### [Data excerpts]
----------
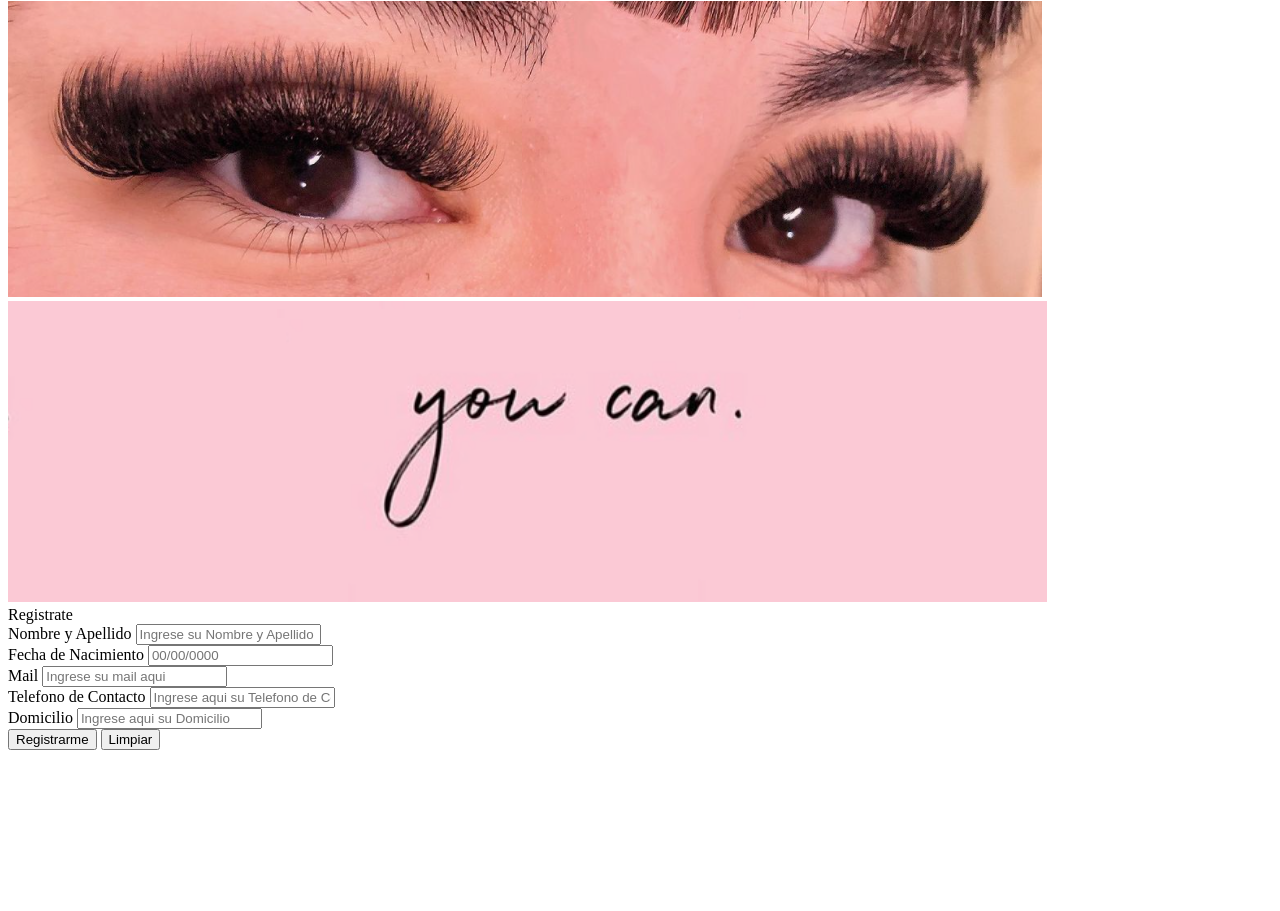
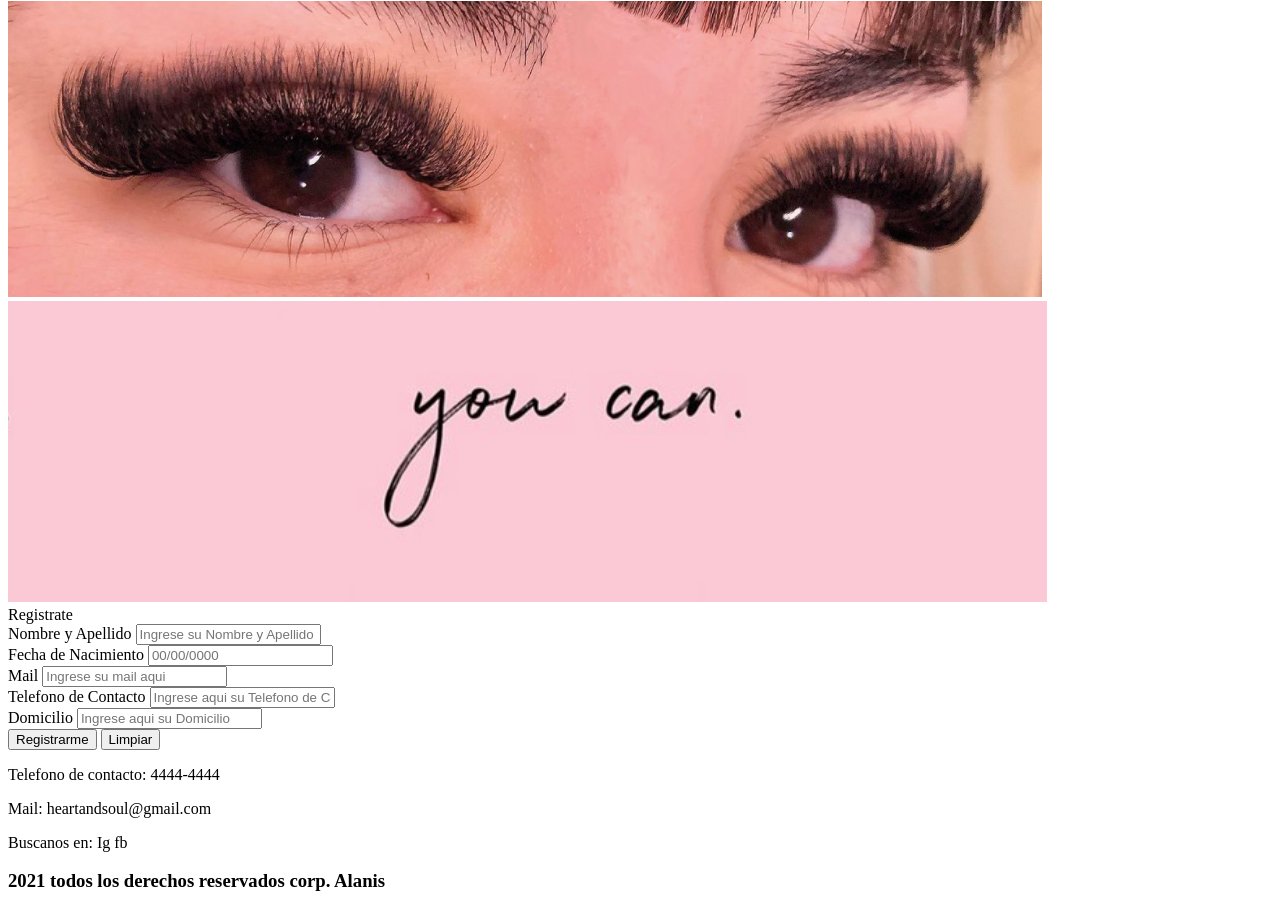
Before and after one commit to AlanisRochet/Segunda-entrega, a plain HTML site: page index.html in a window 1280 px wide. Shown: the part 218-1129 px from the top of the page. Before the commit the page ends 976 px from the top, so only its background shows below. Drawn offline with Linux system fonts and the light colour scheme.

Commit message:
agrego footer

```diff
--- a/index.html
+++ b/index.html
@@ -69,3 +69,13 @@
         </form>
           <!--Finaliza Registro-->
     </main>
+    <footer class="grid-hijo grid-footer">
+        <div class="footer-contacto">
+            <p class="foot-cont">Telefono de contacto: 4444-4444</p>
+            <p class="foot-cont">Mail: heartandsoul@gmail.com</p>
+            <p class="foot-cont">Buscanos en: Ig fb</p>
+        </div>
+        <h3 class="footer-text">2021 todos los derechos reservados corp. Alanis</h3>
+    </footer>
+</body>
+</html>
```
----------
Return, exactly as they stand, all of the lines above, but not the pictures.

Before and after one commit to AlanisRochet/Segunda-entrega, a plain HTML site: page index.html in a window 1280 px wide. Shown: the part 218-1129 px from the top of the page. Before the commit the page ends 976 px from the top, so only its background shows below. Drawn offline with Linux system fonts and the light colour scheme.

Commit message:
agrego footer

```diff
--- a/index.html
+++ b/index.html
@@ -69,3 +69,13 @@
         </form>
           <!--Finaliza Registro-->
     </main>
+    <footer class="grid-hijo grid-footer">
+        <div class="footer-contacto">
+            <p class="foot-cont">Telefono de contacto: 4444-4444</p>
+            <p class="foot-cont">Mail: heartandsoul@gmail.com</p>
+            <p class="foot-cont">Buscanos en: Ig fb</p>
+        </div>
+        <h3 class="footer-text">2021 todos los derechos reservados corp. Alanis</h3>
+    </footer>
+</body>
+</html>
```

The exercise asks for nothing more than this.